- [DATA UNDER STUDY]:

::::

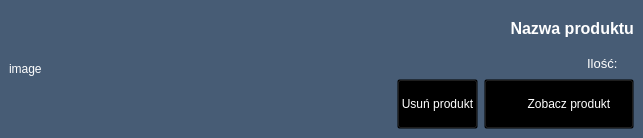
Old version of the form productlistelement.ui in the repository ebbe3000/shop.
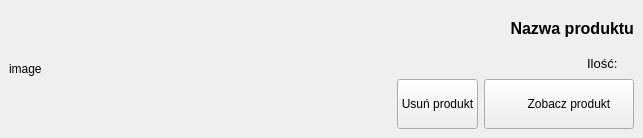
New version of the form. Icons and pictures are not drawn.

Diff of the .ui file:
```diff
--- a/productlistelement.ui
+++ b/productlistelement.ui
@@ -26,8 +26,7 @@
    <string>Form</string>
   </property>
   <property name="styleSheet">
-   <string notr="true">background-color: rgb(71, 92, 117);
-color: white;</string>
+   <string notr="true"/>
   </property>
   <layout class="QVBoxLayout" name="verticalLayout_2">
    <property name="spacing">
@@ -47,27 +46,36 @@
    </property>
    <item>
     <widget class="QWidget" name="widget" native="true">
-     <layout class="QHBoxLayout" name="horizontalLayout">
+     <property name="styleSheet">
+      <string notr="true">QWidget #widget:hover {
+	border: 2px solid white;
+	border-radius: 15%;
+}</string>
+     </property>
+     <layout class="QHBoxLayout" name="horizontalLayout" stretch="0,0">
       <item>
        <widget class="QLabel" name="imageLabel">
         <property name="sizePolicy">
-         <sizepolicy hsizetype="Preferred" vsizetype="Minimum">
+         <sizepolicy hsizetype="Preferred" vsizetype="Preferred">
           <horstretch>0</horstretch>
           <verstretch>0</verstretch>
          </sizepolicy>
         </property>
         <property name="minimumSize">
          <size>
-          <width>100</width>
+          <width>0</width>
           <height>0</height>
          </size>
         </property>
         <property name="maximumSize">
          <size>
-          <width>100</width>
+          <width>16777215</width>
           <height>16777215</height>
          </size>
         </property>
+        <property name="styleSheet">
+         <string notr="true"/>
+        </property>
         <property name="text">
          <string>image</string>
         </property>
@@ -170,7 +178,7 @@
              <cursorShape>PointingHandCursor</cursorShape>
             </property>
             <property name="styleSheet">
-             <string notr="true">background-color: transparent;</string>
+             <string notr="true"/>
             </property>
             <property name="text">
              <string>Usuń produkt</string>
@@ -205,7 +213,7 @@
              <cursorShape>PointingHandCursor</cursorShape>
             </property>
             <property name="styleSheet">
-             <string notr="true">background-color: transparent;</string>
+             <string notr="true"/>
             </property>
             <property name="text">
              <string>      Zobacz produkt</string>
```
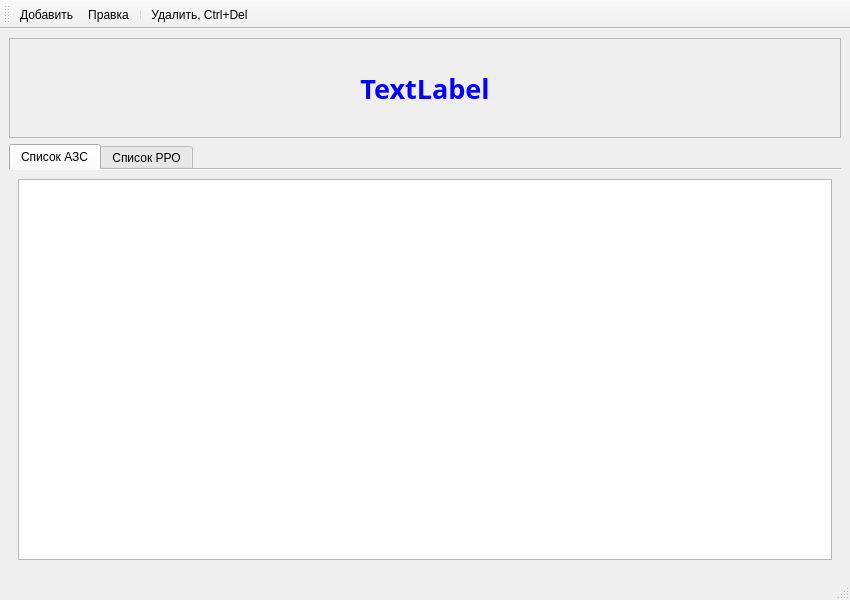
Old version of the form objectwindow.ui in the repository rust3128/HotlineDesktopOld.
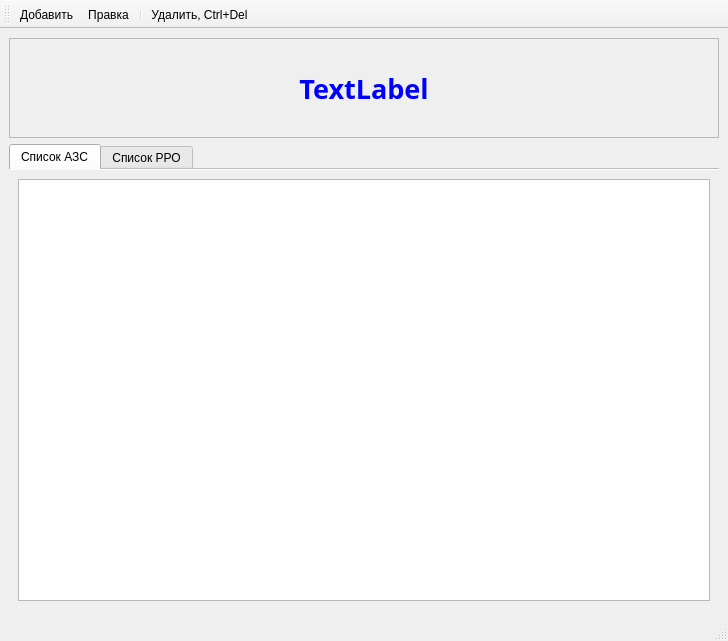
New version of the form. Icons and pictures are not drawn.

```diff
--- a/objectwindow.ui
+++ b/objectwindow.ui
@@ -9,8 +9,8 @@
    <rect>
     <x>0</x>
     <y>0</y>
-    <width>850</width>
-    <height>600</height>
+    <width>728</width>
+    <height>641</height>
    </rect>
   </property>
   <property name="sizePolicy">
```
Left out of the diff: 8 changed lines with no effect on the pictures.
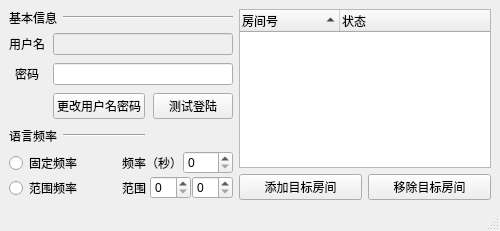
kingyy2013/autobot, file autobot_edit_window_form.ui: the form before one commit.
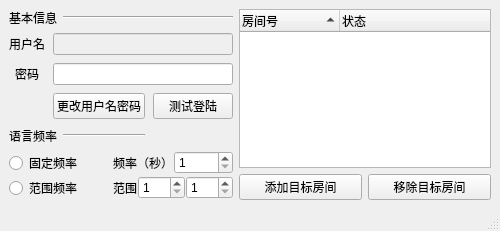
The form after the commit.

What changed in the file:
```diff
--- a/autobot_edit_window_form.ui
+++ b/autobot_edit_window_form.ui
@@ -91,7 +91,14 @@
          </widget>
         </item>
         <item>
-         <widget class="QSpinBox" name="spinBox_freq_fix"/>
+         <widget class="QSpinBox" name="spinBox_freq_fix">
+          <property name="minimum">
+           <number>1</number>
+          </property>
+          <property name="maximum">
+           <number>300</number>
+          </property>
+         </widget>
         </item>
        </layout>
       </item>
@@ -108,10 +115,24 @@
          </widget>
         </item>
         <item>
-         <widget class="QSpinBox" name="spinBox_freq_max"/>
+         <widget class="QSpinBox" name="spinBox_freq_min">
+          <property name="minimum">
+           <number>1</number>
+          </property>
+          <property name="maximum">
+           <number>300</number>
+          </property>
+         </widget>
         </item>
         <item>
-         <widget class="QSpinBox" name="spinBox_freq_min"/>
+         <widget class="QSpinBox" name="spinBox_freq_max">
+          <property name="minimum">
+           <number>1</number>
+          </property>
+          <property name="maximum">
+           <number>300</number>
+          </property>
+         </widget>
         </item>
        </layout>
       </item>
```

::::

- [ASSIGNED TASK]: Give the number of lines in the listing that hold the string "notr", and supply nothing further.

- [EXERCISE SOLUTION]: 8